A few hours after releasing her music video for “Me Too,” in which she cruises around L.A. wearing a giraffe suit and generally having a jolly old time, Meghan Trainor announced that she was taking the video down because her body had been digitally altered without her permission.
“Hey guys, I took down the ‘Me Too’ video because they photoshopped the crap out of me,” an exasperated-looking Trainor explained via Snapchat. “And I’m so sick of it and I’m over it, so I took it down until they fix it.”
“My waist is not that teeny, I had a bomb waist that night, I don’t know why they didn’t like my waist, but I didn’t approve that video and it went out for the world, so I’m embarrassed” she continued. “The video’s still one of my favorite videos I’ve ever done, I’m very proud of it, I’m just pissed off that they broke my ribs you know?”
Trainor joins a long list of female celebrities who have recently spoken out against egregious Photoshopping, including Kerry Washington, Rumer Willis, and Lena Dunham. Trainor has been vocal about embracing her natural body type, and her breakout hit, “All About That Bass,” was billed as a body-positivity anthem (whether it actually is remains up for debate), so it’s pretty understandable that she would be pissed about being digitally slimmed-down.
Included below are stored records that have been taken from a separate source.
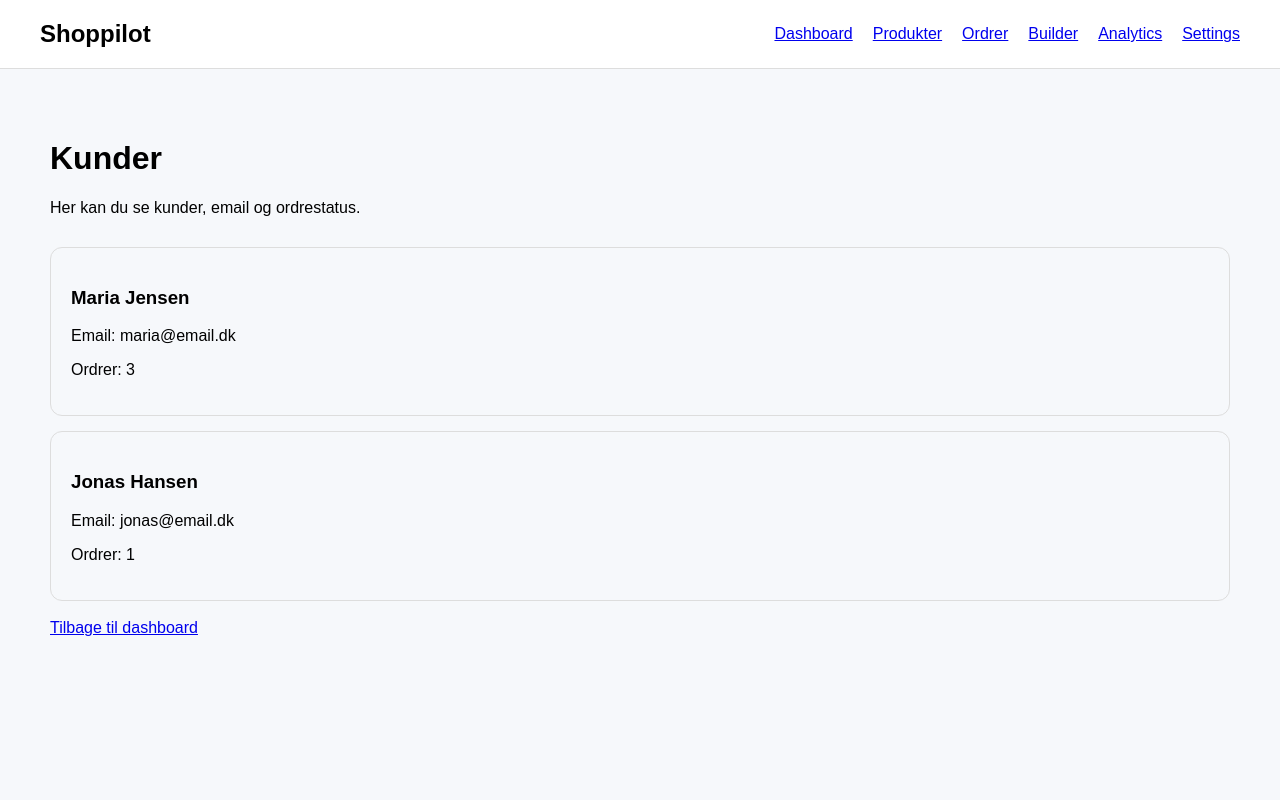
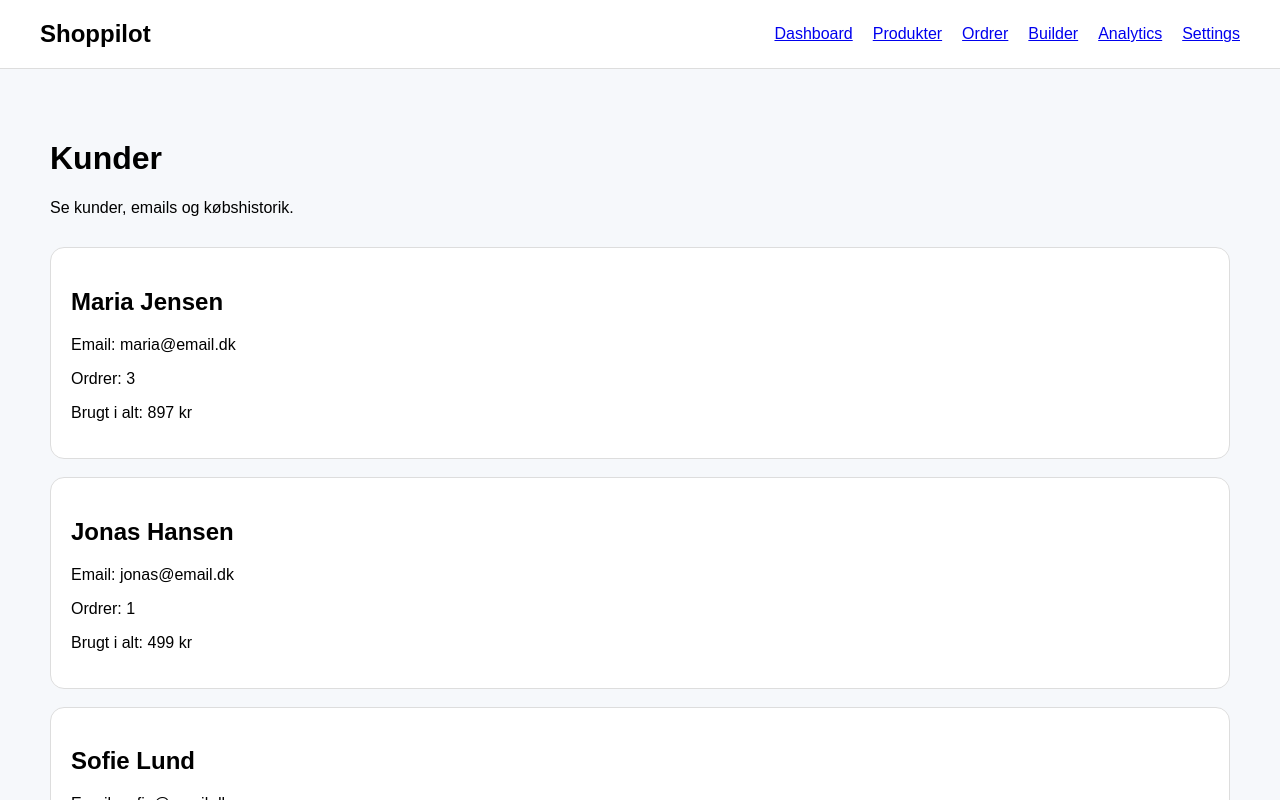
Before and after one commit to postjkhandel-ship-it/shoppilot, a Next.js app: page /customers in a window 1280 px wide. Shown: the top 800 px of the page. Built offline with nearby package versions, Linux system fonts and the light colour scheme.

Commit message:
Update page.js

```diff
--- a/app/customers/page.js
+++ b/app/customers/page.js
@@ -1,31 +1,32 @@
 export default function Customers() {
+  const customers = [
+    { name: "Maria Jensen", email: "maria@email.dk", orders: 3, spent: "897 kr" },
+    { name: "Jonas Hansen", email: "jonas@email.dk", orders: 1, spent: "499 kr" },
+    { name: "Sofie Lund", email: "sofie@email.dk", orders: 2, spent: "398 kr" }
+  ];
+
   return (
     <main style={{ padding: "50px", fontFamily: "Arial" }}>
       <h1>Kunder</h1>
-      <p>Her kan du se kunder, email og ordrestatus.</p>
+      <p>Se kunder, emails og købshistorik.</p>
 
-      <div style={{ marginTop: "30px", display: "grid", gap: "15px" }}>
-        <div style={card}>
-          <h3>Maria Jensen</h3>
-          <p>Email: maria@email.dk</p>
-          <p>Ordrer: 3</p>
-        </div>
-
-        <div style={card}>
-          <h3>Jonas Hansen</h3>
-          <p>Email: jonas@email.dk</p>
-          <p>Ordrer: 1</p>
-        </div>
+      <div style={{ display: "grid", gap: "18px", marginTop: "30px" }}>
+        {customers.map((customer) => (
+          <div key={customer.email} style={card}>
+            <h2>{customer.name}</h2>
+            <p>Email: {customer.email}</p>
+            <p>Ordrer: {customer.orders}</p>
+            <p>Brugt i alt: {customer.spent}</p>
+          </div>
+        ))}
       </div>
-
-      <br />
-      <a href="/dashboard">Tilbage til dashboard</a>
     </main>
   );
 }
 
 const card = {
+  background: "#fff",
   border: "1px solid #ddd",
-  borderRadius: "12px",
+  borderRadius: "14px",
   padding: "20px"
 };
```
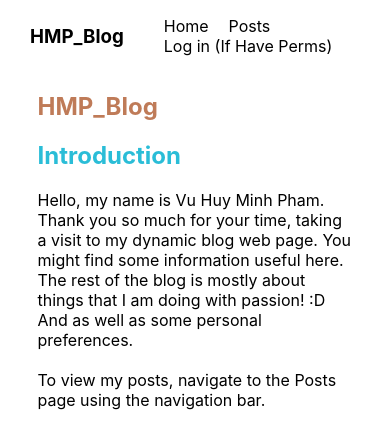
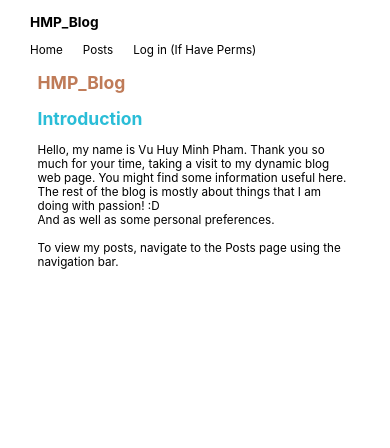
Before and after one commit to minh-p/blog-hmp1, a Next.js app: page / in a window 390 px wide. Shown: the top 448 px of the page. Built offline with nearby package versions, Linux system fonts and the light colour scheme; no server answers.

Commit message:
Blog Titling; More mobile friendliness

```diff
--- a/pages/drafts/[id].js
+++ b/pages/drafts/[id].js
@@ -129,7 +129,7 @@ export default function Draft(draft) {
     return (
       <div>
         <Head>
-          <title>HMP_Blog</title>
+          <title>HMP_Blog - Draft Permission Denied</title>
           <meta name="description" content="HMP_Blog, a blog created by Vu Huy Minh Pham" />
           <link rel="icon" href="/favicon.ico" />
         </Head>
@@ -147,7 +147,7 @@ export default function Draft(draft) {
   return (
     <div>
       <Head>
-        <title>HMP_Blog</title>
+        <title>HMP_Blog - {draftTitle}</title>
         <meta name="description" content="HMP_Blog, a blog created by Vu Huy Minh Pham" />
         <link rel="icon" href="/favicon.ico" />
       </Head>
--- a/pages/drafts/index.js
+++ b/pages/drafts/index.js
@@ -82,7 +82,7 @@ export default function Drafts(props) {
     <div key={post.id} className="preview-post">
       <li>
         <Link href={"/drafts/"+post.id}>
-          <a className="link-to-post" href={"/drafts/"+post.id}>{post.title}</a>
+          <a className="link-to-post" href={"/drafts/"+post.id}>{post.createdAt.substring(1, post.createdAt.length-15)}: {post.title}</a>
         </Link>
       </li>
     </div>
@@ -91,7 +91,7 @@ export default function Drafts(props) {
   return (
     <div>
       <Head>
-        <title>HMP_Blog</title>
+        <title>HMP_Blog - Drafts</title>
         <meta name="description" content="HMP_Blog, a blog created by Vu Huy Minh Pham" />
         <link rel="icon" href="/favicon.ico" />
       </Head>
--- a/pages/index.js
+++ b/pages/index.js
@@ -7,7 +7,7 @@ export default function Home({ posts }) {
   return (
     <div>
       <Head>
-        <title>HMP_Blog</title>
+        <title>HMP_Blog - Home</title>
         <meta name="description" content="HMP_Blog, a blog created by Vu Huy Minh Pham" />
         <link rel="icon" href="/favicon.ico" />
       </Head>
--- a/pages/posts/[id].js
+++ b/pages/posts/[id].js
@@ -59,7 +59,7 @@ export default function Post(post) {
     return (
       <div>
         <Head>
-          <title>HMP_Blog</title>
+          <title>HMP_Blog - Post Not Found</title>
           <meta name="description" content="HMP_Blog, a blog created by Vu Huy Minh Pham" />
           <link rel="icon" href="/favicon.ico" />
         </Head>
@@ -73,7 +73,7 @@ export default function Post(post) {
   return (
     <div>
       <Head>
-        <title>HMP_Blog</title>
+        <title>HMP_Blog - {title}</title>
         <meta name="description" content="HMP_Blog, a blog created by Vu Huy Minh Pham" />
         <link rel="icon" href="/favicon.ico" />
       </Head>
--- a/pages/posts/index.js
+++ b/pages/posts/index.js
@@ -51,7 +51,7 @@ export default function Posts({ posts }) {
   return (
     <div>
       <Head>
-        <title>HMP_Blog</title>
+        <title>HMP_Blog - Posts</title>
         <meta name="description" content="HMP_Blog, a blog created by Vu Huy Minh Pham" />
         <link rel="icon" href="/favicon.ico" />
       </Head>
--- a/styles/globals.css
+++ b/styles/globals.css
@@ -6,6 +6,7 @@ body {
   margin-right: 10px;
   font-family: -apple-system, BlinkMacSystemFont, Segoe UI, Roboto, Oxygen,
     Ubuntu, Cantarell, Fira Sans, Droid Sans, Helvetica Neue, sans-serif;
+  font-size: 3vmin;
 }
 
 .markdown a {
@@ -27,7 +28,7 @@ body {
 }
 
 .blog-title {
-  font-size: 50px;
+  font-size: 6vmin;
   color: #34548a;
 }
 
@@ -37,7 +38,6 @@ body {
 
 #post-content-markdown {
   width: 50%;
-  font-size: 1rem;
   outline: none;
   border: 2px solid #A1AAD1;
   resize: none;
@@ -87,6 +87,7 @@ nav li {
 nav button {
   display: inline-block;
   margin-left: 5px;
+  font-size: 3vmin;
 }
 
 nav li a {
@@ -119,3 +120,20 @@ h2 {
     background: #24283B;
   }
 }
+
+@media only screen and (max-width: 600px) {
+  header {
+    display: block;
+    justify-content: start;
+    height: 100%;
+    z-index: 1; /* stay on top of other uis */
+    top: 0; /* stay at the top position */
+    left: 0; /* stay over to the right */
+    overflow-x: hidden; /* disable horizontal scrolling in the x axis. */
+  }
+
+  header nav ul {
+    margin: 0;
+    padding: 0;
+  }
+}
```
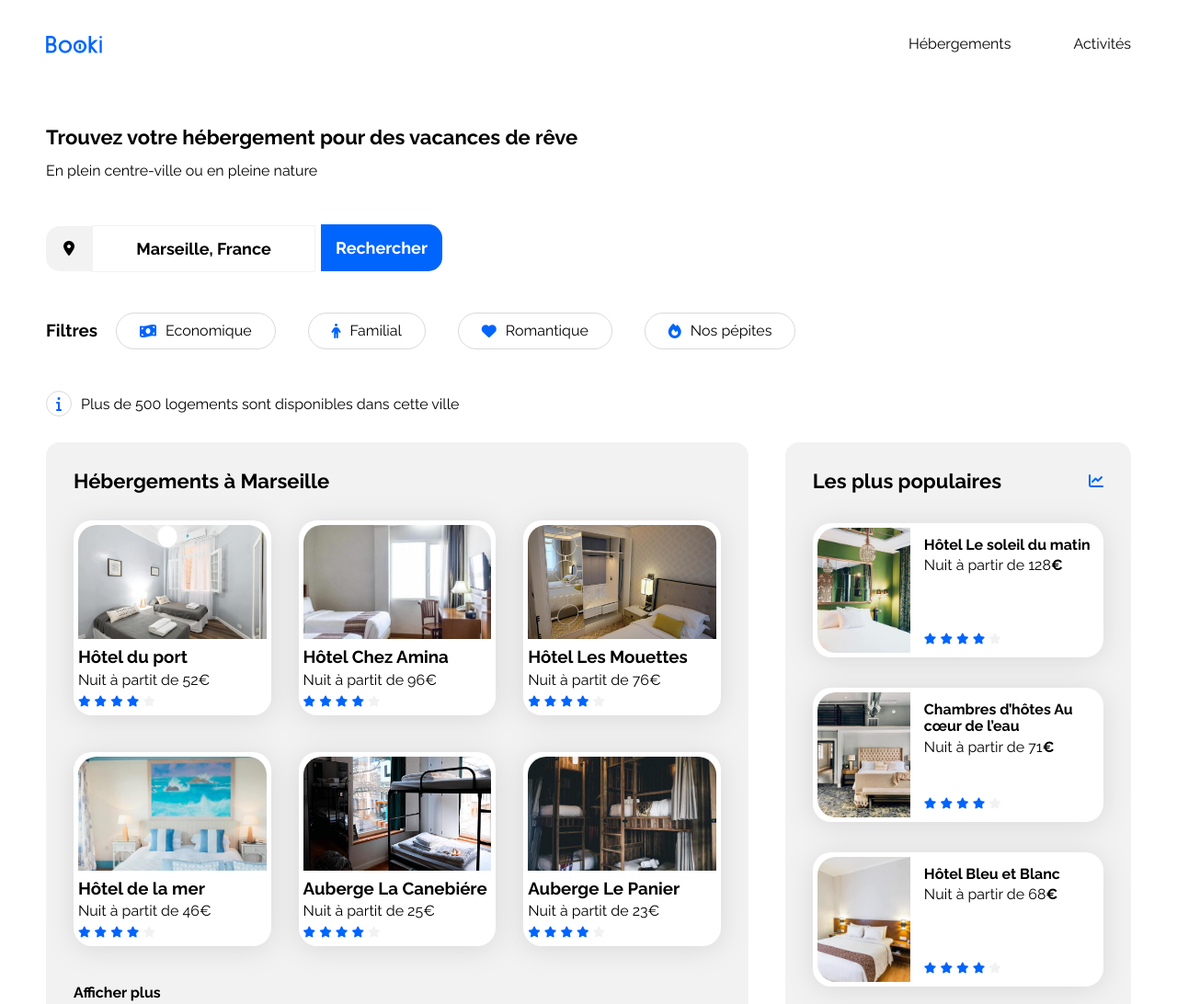
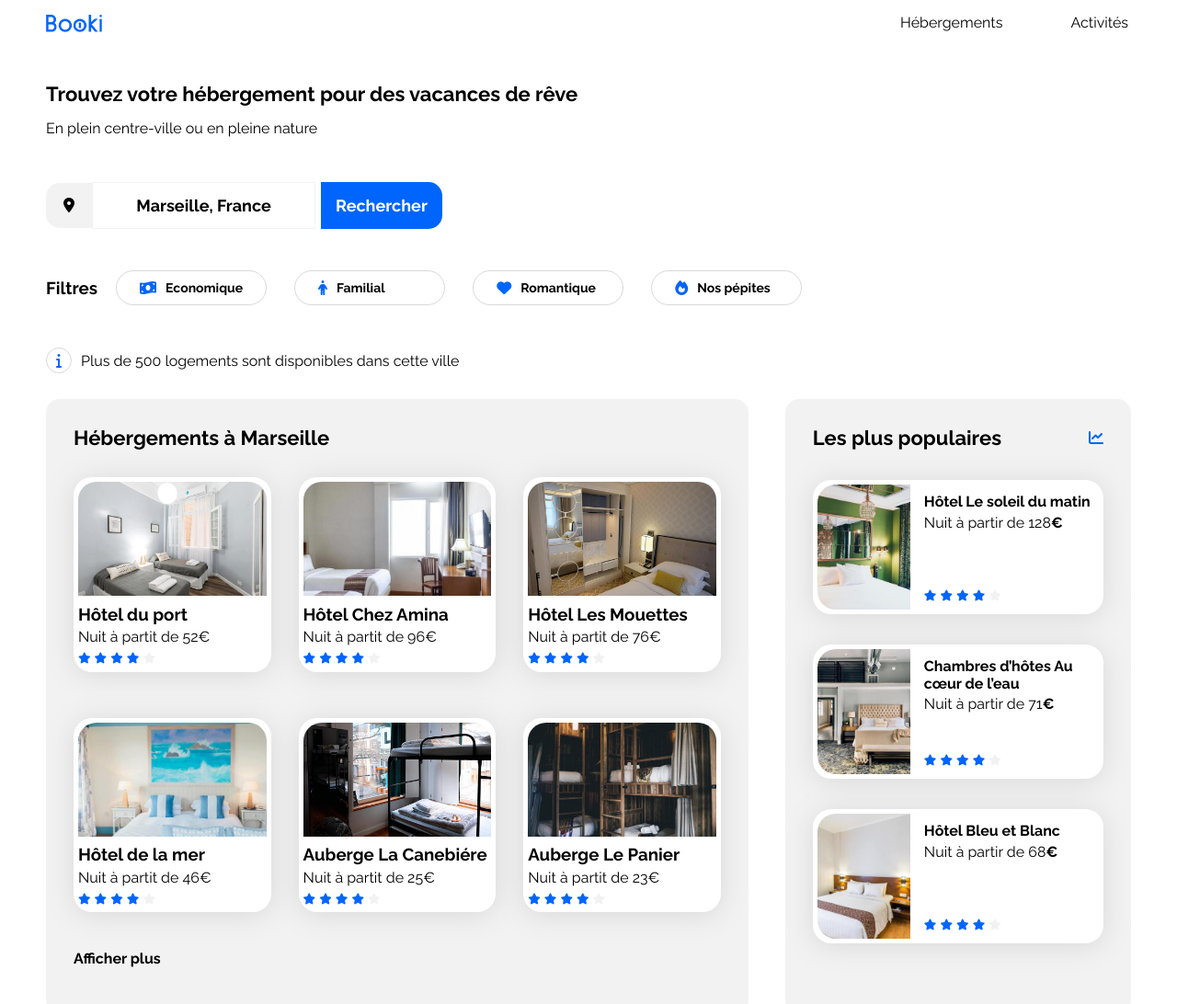
Before and after one commit to FetayahRedouane/Booki, a plain HTML site: page index.html in a window 1280 px wide. Shown: the top 1092 px of the page at 92% size. Drawn offline with Linux system fonts and the light colour scheme; files whose address does not match are found by name.

Commit message:
Rectification de certain details et structure

```diff
--- a/css/style.css
+++ b/css/style.css
@@ -39,6 +39,7 @@
 
 nav a {
     border: 3px solid transparent;
+    padding: 12px 0;
 }
 
 nav a:hover {
@@ -151,8 +152,14 @@ body {
 }
 
 .categorie {
-    display: flex;
-    gap: 35px;
+    display: grid;
+    grid-template-columns: 1fr 1fr 1fr 1fr;
+    gap: 30px;
+}
+
+.categorie-name {
+    font-size: 14px;
+    font-weight: 700;
 }
 
 .button-categorie {
@@ -260,8 +267,9 @@ a {
 .hebergement-cards {
     display: grid;
     grid-template-columns: 1fr 1fr 1fr;
-    gap: 0 30px;
+    gap: 30px;
     margin-top: 10px;
+
 }
 
 .hebergement-cards .card {
@@ -337,6 +345,10 @@ section > h2 {
 
 .activite-card {
     display: contents;
+}
+
+.activite-title {
+    padding: 0;
 }
 
 .activite a {
--- a/index.html
+++ b/index.html
@@ -28,12 +28,12 @@
                      <ul class="boutton">
                          <li>
                              <a href="#">
-                                 <p>Hébergements</p>
+                                 Hébergements
                              </a>
                          </li>
                          <li>
                              <a href="#">
-                                <p>Activités</p>
+                                Activités
                              </a>
                          </li>
                      </ul>
@@ -73,25 +73,25 @@
                      <span class="filter-categorie">
                          <button class="button-categorie">
                              <i class="fa-solid fa-money-bill-wave"></i>
-                             <p>Economique</p>
+                             <p class="categorie-name">Economique</p>
                          </button>
                      </span>
                      <span class="filter-categorie">
                          <button class="button-categorie">
                              <i class="fa-solid fa-person"></i>
-                             <p>Familial</p>
+                             <p class="categorie-name">Familial</p>
                          </button>
                      </span>
                      <span class="filter-categorie">
                          <button class="button-categorie">
                              <i class="fa-solid fa-heart"></i>
-                             <p>Romantique</p>
+                             <p class="categorie-name">Romantique</p>
                          </button>
                      </span>
                      <span class="filter-categorie">
                          <button class="button-categorie">
                              <i class="fa-solid fa-fire"></i>
-                             <p>Nos pépites</p>
+                             <p class="categorie-name">Nos pépites</p>
                          </button>
                      </span>
                     </div>
@@ -158,6 +158,8 @@
                                 </div>
                             </article>
                         </a>
+                    </div>
+                    <div class="hebergement-cards">
                         <a href="#">
                             <article class="card">
                                 <img src="./images/hebergements/annie-spratt.jpg" alt="">
@@ -284,7 +286,7 @@
                             <img src="./images/activites/reno-laithienne.jpg" alt="">
                             <div class="card-content">
                                 <div class="card-txt">
-                                    <h3>Vieux-Port</h3>
+                                    <h3 class="activite-title">Vieux-Port</h3>
                                 </div>
                             </div>
                         </article>
@@ -294,7 +296,7 @@
                             <img src="./images/activites/paul-hermann.jpg" alt="">
                             <div class="card-content">
                                 <div class="card-txt">
-                                    <h3>Fort de Pomègues</h3>
+                                    <h3 class="activite-title">Fort de Pomègues</h3>
                                 </div>
                             </div>
                         </article>
@@ -304,7 +306,7 @@
                             <img src="./images/activites/kilyan-sockalingum.jpg" alt="">
                             <div class="card-content">
                                 <div class="card-txt">
-                                    <h3>Parc national des calanques</h3>
+                                    <h3 class="activite-title">Parc national des calanques</h3>
                                 </div>
                             </div>
                         </article>
@@ -314,7 +316,7 @@
                             <img src="./images/activites/florian-wehde.jpg" alt="">
                             <div class="card-content">
                                 <div class="card-txt">
-                                    <h3>Notre-Dame-de-la-Garde</h3>
+                                    <h3 class="activite-title">Notre-Dame-de-la-Garde</h3>
                                 </div>
                             </div>
                         </article>
```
Cool idea: How about we all agree to stop altering women’s bodies without their permission?